WHAT TO PRODUCE -> Each entry should be copied as it stands, leaving the pictures behind.

Version difference data:
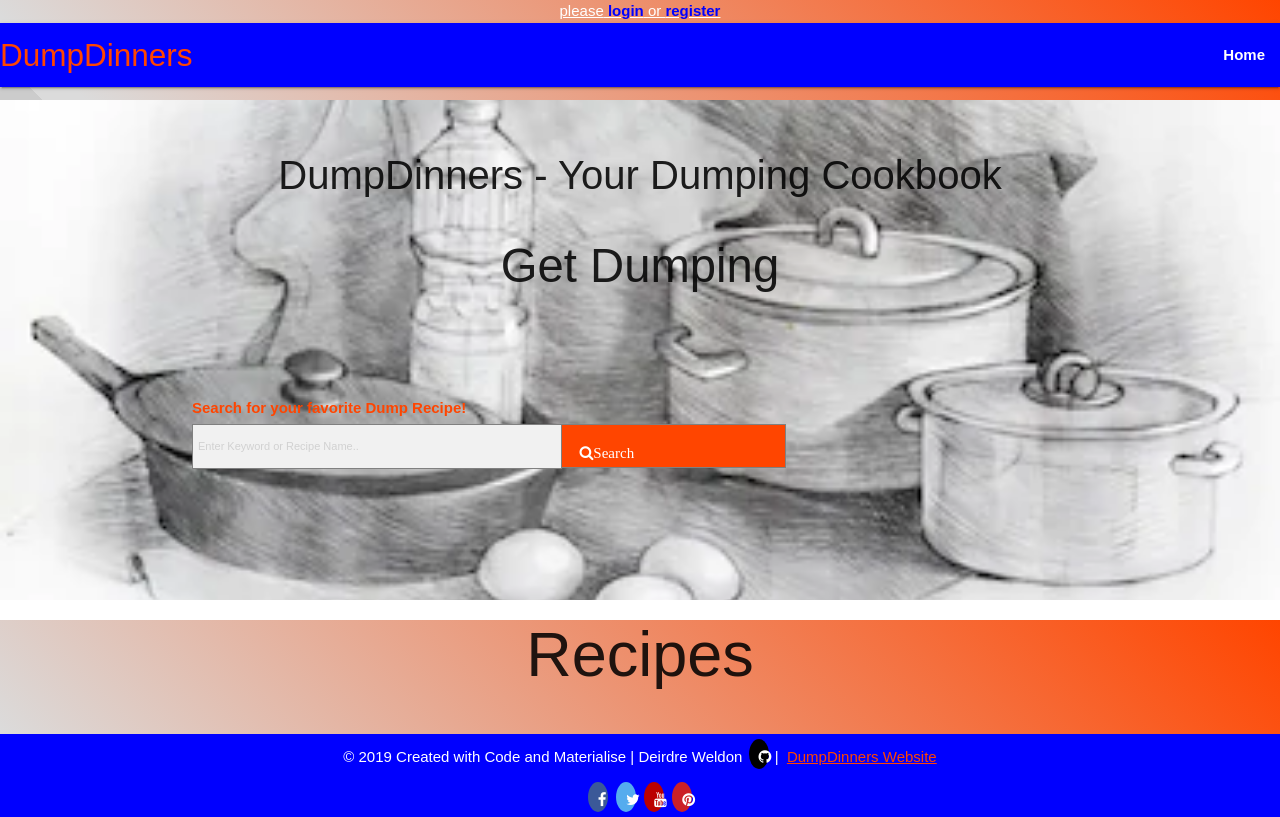
Repository: Deirdre18/dumpdinners-recipe-app
Page: http://localhost/
The author's editor kept a record of every edit. The page is drawn from the files as they stood at one moment, then again after the next edit.
The browser window is 1280 px wide. The pictures show the whole page.
Some web libraries are served in a nearby version. The page is served by the project's application, run on Flask 3 (app.py). Queries for data that is not in the repository find no rows.

Above is the page before.

After the next edit:
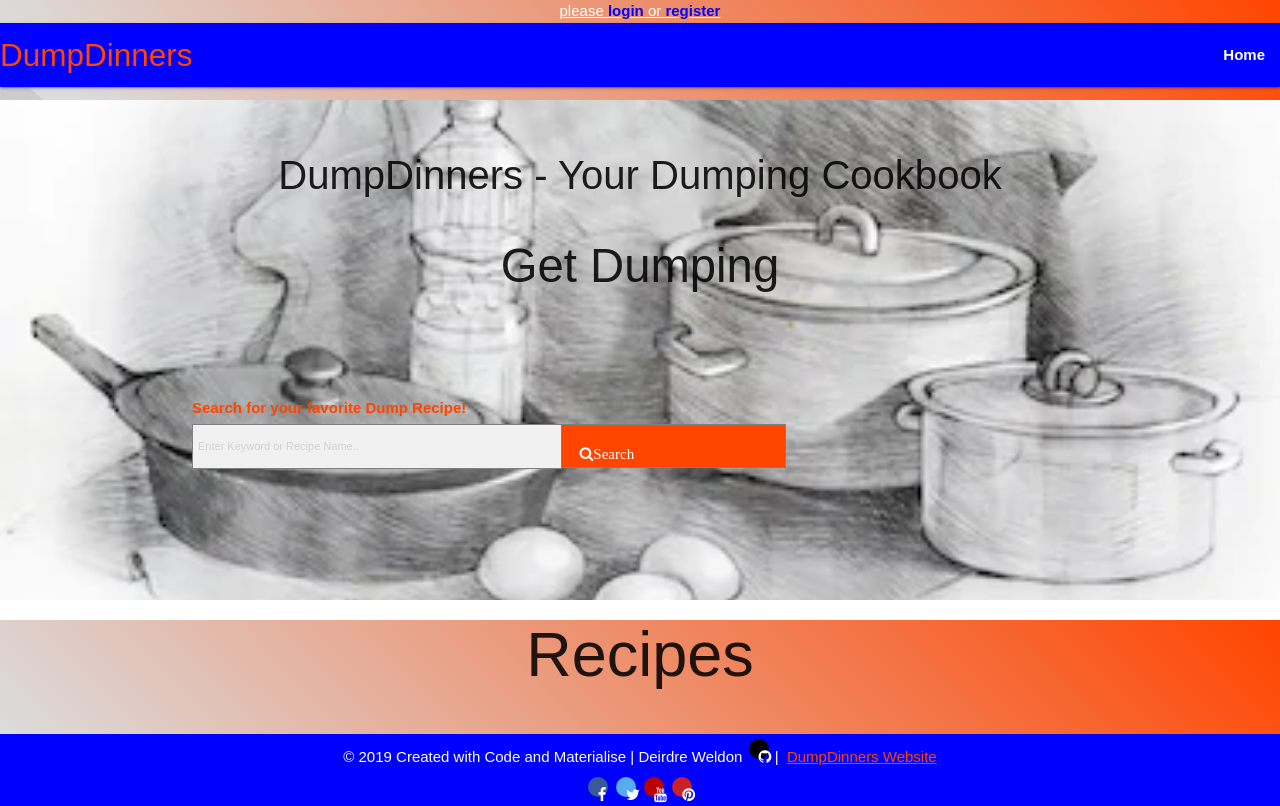
The edit:
--- a/templates/base.html
+++ b/templates/base.html
@@ -259,7 +259,7 @@
             text-decoration: none;
             margin: 5px 2px;
             border-radius: 50%;
-            height: 30px;
+            height: 20px;
         }
 
         .fa:hover {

RESPONSE BOX ->
Repository: Deirdre18/dumpdinners-recipe-app
Page: http://localhost/
The author's editor kept a record of every edit. The page is drawn from the files as they stood at one moment, then again after the next edit.
The browser window is 1280 px wide. The pictures show the whole page.
Some web libraries are served in a nearby version. The page is served by the project's application, run on Flask 3 (app.py). Queries for data that is not in the repository find no rows.

Above is the page before.

After the next edit:
The edit:
--- a/templates/base.html
+++ b/templates/base.html
@@ -259,7 +259,7 @@
             text-decoration: none;
             margin: 5px 2px;
             border-radius: 50%;
-            height: 30px;
+            height: 20px;
         }
 
         .fa:hover {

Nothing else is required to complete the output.